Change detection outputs
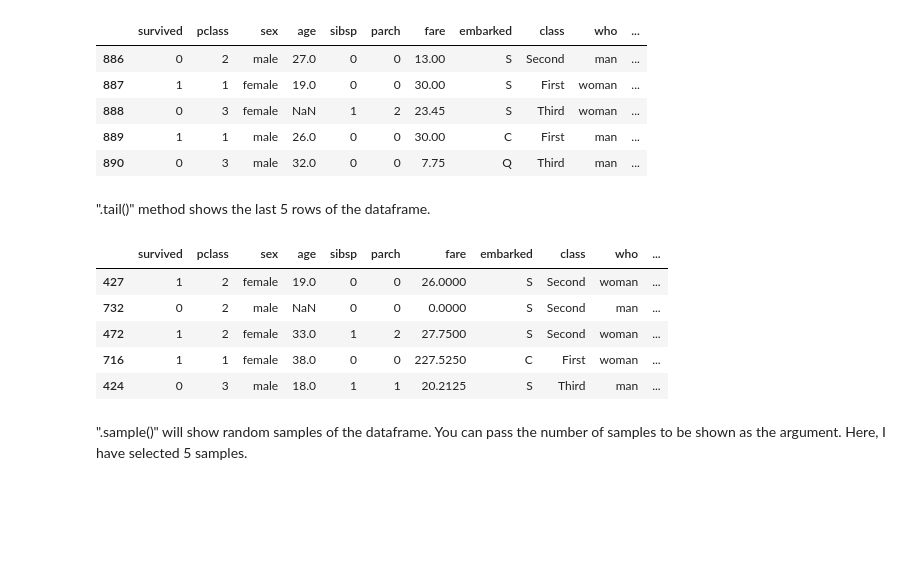
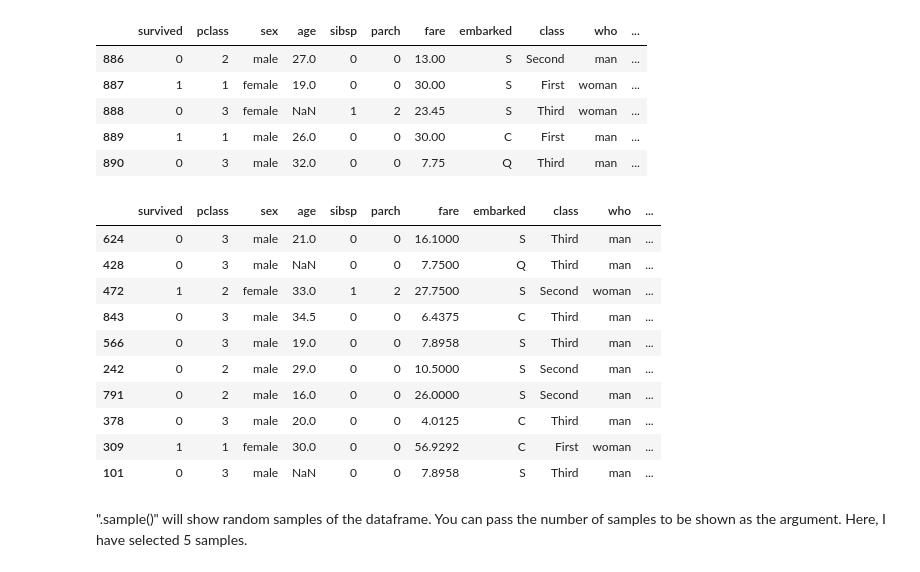
Before and after one commit to rakshitroshan/titanic-data-analysis, a Jupyter notebook: EDA(1) (1).ipynb, the cells around one changed output. Drawn from its saved outputs; the diff is of its cells as text; code cells hidden in the pictures; blank space fills up the shorter version.

```diff
--- a/EDA(1) (1).ipynb
+++ b/EDA(1) (1).ipynb
@@ -46,17 +46,20 @@ df.tail()
 | 888 | 0 | 3 | female | NaN | 1 | 2 | 23.45 | S | Third | woman | ... |
 | 889 | 1 | 1 | male | 26.0 | 0 | 0 | 30.00 | C | First | man | ... |
 | 890 | 0 | 3 | male | 32.0 | 0 | 0 | 7.75 | Q | Third | man | ... |
-# %% [markdown]
-".tail()" method shows the last 5 rows of the dataframe.
 # %%
-df.sample(5)
+df.sample(10)
 # %% [output]
 |  | survived | pclass | sex | age | sibsp | parch | fare | embarked | class | who | ... |
-| 427 | 1 | 2 | female | 19.0 | 0 | 0 | 26.0000 | S | Second | woman | ... |
-| 732 | 0 | 2 | male | NaN | 0 | 0 | 0.0000 | S | Second | man | ... |
+| 624 | 0 | 3 | male | 21.0 | 0 | 0 | 16.1000 | S | Third | man | ... |
+| 428 | 0 | 3 | male | NaN | 0 | 0 | 7.7500 | Q | Third | man | ... |
 | 472 | 1 | 2 | female | 33.0 | 1 | 2 | 27.7500 | S | Second | woman | ... |
-| 716 | 1 | 1 | female | 38.0 | 0 | 0 | 227.5250 | C | First | woman | ... |
-| 424 | 0 | 3 | male | 18.0 | 1 | 1 | 20.2125 | S | Third | man | ... |
+| 843 | 0 | 3 | male | 34.5 | 0 | 0 | 6.4375 | C | Third | man | ... |
+| 566 | 0 | 3 | male | 19.0 | 0 | 0 | 7.8958 | S | Third | man | ... |
+| 242 | 0 | 2 | male | 29.0 | 0 | 0 | 10.5000 | S | Second | man | ... |
+| 791 | 0 | 2 | male | 16.0 | 0 | 0 | 26.0000 | S | Second | man | ... |
+| 378 | 0 | 3 | male | 20.0 | 0 | 0 | 4.0125 | C | Third | man | ... |
+| 309 | 1 | 1 | female | 30.0 | 0 | 0 | 56.9292 | C | First | woman | ... |
+| 101 | 0 | 3 | male | NaN | 0 | 0 | 7.8958 | S | Third | man | ... |
 # %% [markdown]
 ".sample()" will show random samples of the dataframe. You can pass the number of samples to be shown as the argument. Here, I have selected 5 samples.
 # %% [markdown]
```
Also changed, not shown: parts of 3 cells of this notebook.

# YOUR INSTRUCTIONS:
Show each line of the data that contains the string "changed".

# EXERCISE RESULT:
Before and after one commit to rakshitroshan/titanic-data-analysis, a Jupyter notebook: EDA(1) (1).ipynb, the cells around one changed output. Drawn from its saved outputs; the diff is of its cells as text; code cells hidden in the pictures; blank space fills up the shorter version.
Also changed, not shown: parts of 3 cells of this notebook.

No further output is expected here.